Today is the third and last of the trips organised by a tour company, Dunajec River Rafting. It is rather expensive but without someone else to do the driving I don’t think we would have gone, in fact I know we would not have gone. We were collected at 9.00 am and driven for nearly 2hrs 45 mins, it should have been 2 hours but the traffic was horrendous. Once we arrived we bypassed the 100 metre long ticket queue and went straight onto a raft and away. The rafts are each made from five sections each section like an 300mm wide X 300mm deep X 2m long boat. Five of these sections are roped together to form a craft for twelve passengers and two oarsmen or rather “puntsman" as they use long poles to steer and control the craft as the current moves it down the river. The scenery as you slowly travel down river is outstanding but 2.1/2 hours on a narrow hard wooden bench is a little too long for us old folks.
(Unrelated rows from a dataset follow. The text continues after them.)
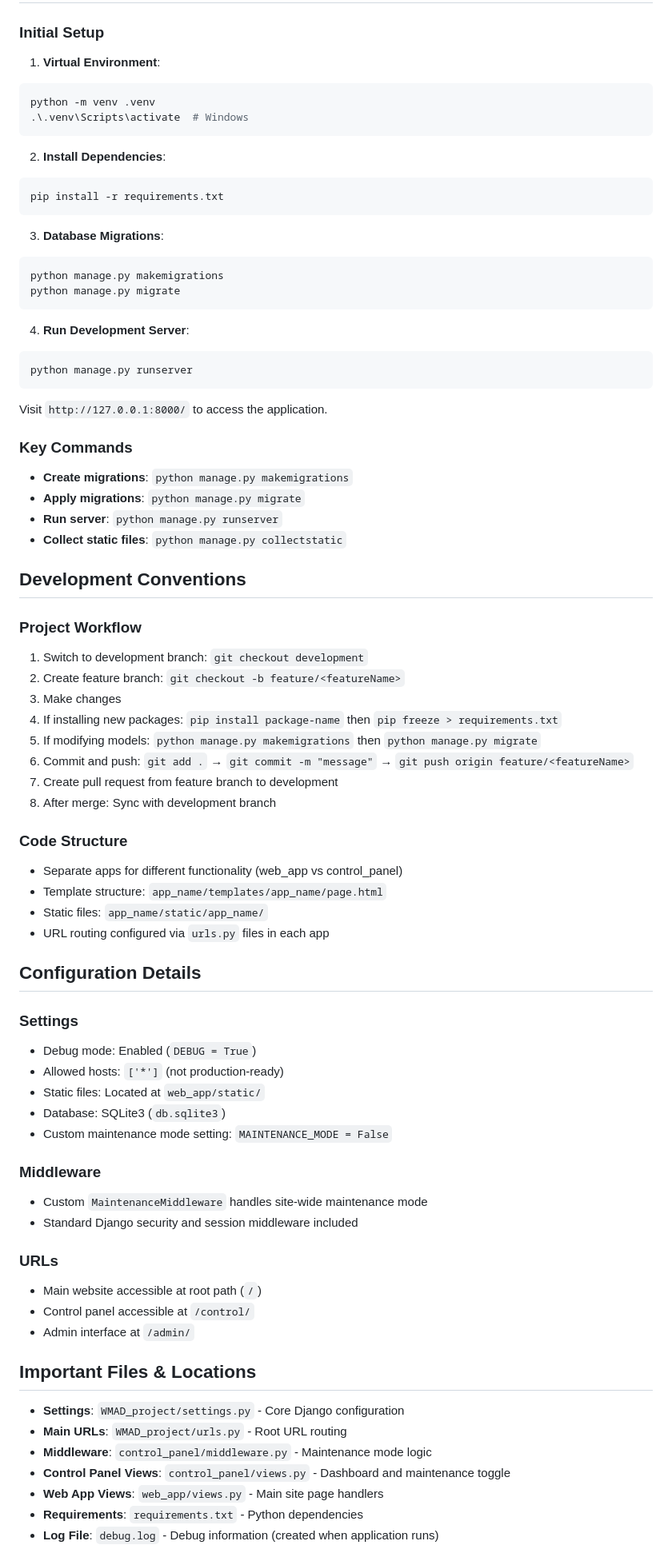
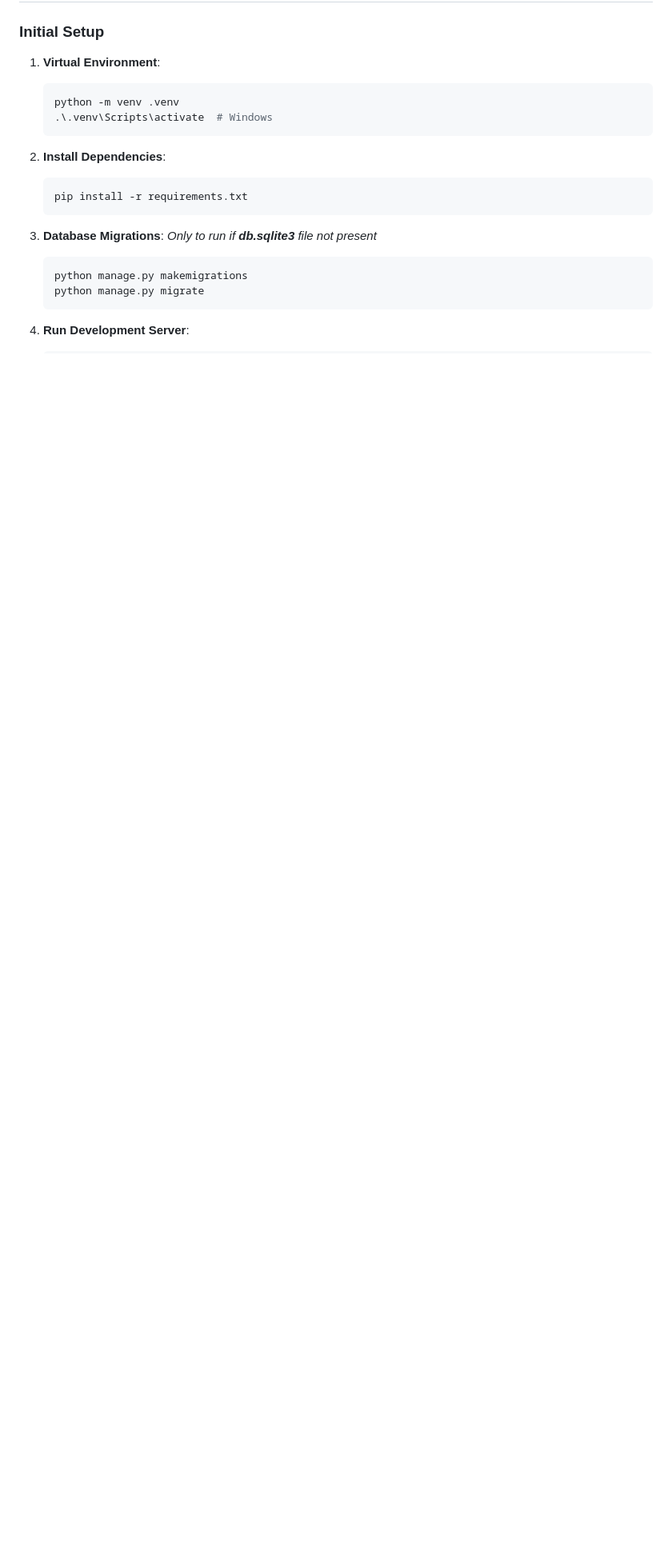
Before and after one commit to Toushal29/WMAD_Assignment, a Markdown page: README.md, the part around one of its changes. Shown at 80% size. Rendered like a GitHub page; blank space fills up the shorter version.

````diff
--- a/README.md
+++ b/README.md
@@ -256,85 +99,22 @@ C:.
 
 1. **Virtual Environment**:
 
-```bash
-python -m venv .venv
-.\.venv\Scripts\activate  # Windows
-```
+   ```bash
+   python -m venv .venv
+   .\.venv\Scripts\activate  # Windows
+   ```
 
 2. **Install Dependencies**:
 
-```bash
-pip install -r requirements.txt
-```
+   ```bash
+   pip install -r requirements.txt
+   ```
 
 3. **Database Migrations**:
-
-```bash
-python manage.py makemigrations
-python manage.py migrate
-```
+   *Only to run if **db.sqlite3** file not present*
+   ```bash
+   python manage.py makemigrations
+   python manage.py migrate
+   ```
 
 4. **Run Development Server**:
-```bash
-python manage.py runserver
-```
-Visit `http://127.0.0.1:8000/` to access the application.
-
-### Key Commands
-
-- **Create migrations**: `python manage.py makemigrations`
-- **Apply migrations**: `python manage.py migrate`
-- **Run server**: `python manage.py runserver`
-- **Collect static files**: `python manage.py collectstatic`
-
-## Development Conventions
-
-### Project Workflow
-
-1. Switch to development branch: `git checkout development`
-2. Create feature branch: `git checkout -b feature/<featureName>`
-3. Make changes
-4. If installing new packages: `pip install package-name` then `pip freeze > requirements.txt`
-5. If modifying models: `python manage.py makemigrations` then `python manage.py migrate`
-6. Commit and push: `git add .` → `git commit -m "message"` → `git push origin feature/<featureName>`
-7. Create pull request from feature branch to development
-8. After merge: Sync with development branch
-
-### Code Structure
-
-- Separate apps for different functionality (web_app vs control_panel)
-- Template structure: `app_name/templates/app_name/page.html`
-- Static files: `app_name/static/app_name/`
-- URL routing configured via `urls.py` files in each app
-
-## Configuration Details
-
-### Settings
-
-- Debug mode: Enabled (`DEBUG = True`)
-- Allowed hosts: `['*']` (not production-ready)
-- Static files: Located at `web_app/static/`
-- Database: SQLite3 (`db.sqlite3`)
-- Custom maintenance mode setting: `MAINTENANCE_MODE = False`
-
-### Middleware
-
-- Custom `MaintenanceMiddleware` handles site-wide maintenance mode
-- Standard Django security and session middleware included
-
-### URLs
-
-- Main website accessible at root path (`/`)
-- Control panel accessible at `/control/`
-- Admin interface at `/admin/`
-
-## Important Files & Locations
-
-- **Settings**: `WMAD_project/settings.py` - Core Django configuration
-- **Main URLs**: `WMAD_project/urls.py` - Root URL routing
-- **Middleware**: `control_panel/middleware.py` - Maintenance mode logic
-- **Control Panel Views**: `control_panel/views.py` - Dashboard and maintenance toggle
-- **Web App Views**: `web_app/views.py` - Main site page handlers
-- **Requirements**: `requirements.txt` - Python dependencies
-- **Log File**: `debug.log` - Debug information (created when application runs)
-
````
Also changed, not shown: other parts of README.md (+86 -275 lines).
I had a numb bum after the first hour and with no opportunity to stand or move about it doesn’t get easier, and of course you still have a two hour minibus ride to look forward to.

© S W Ghost 2017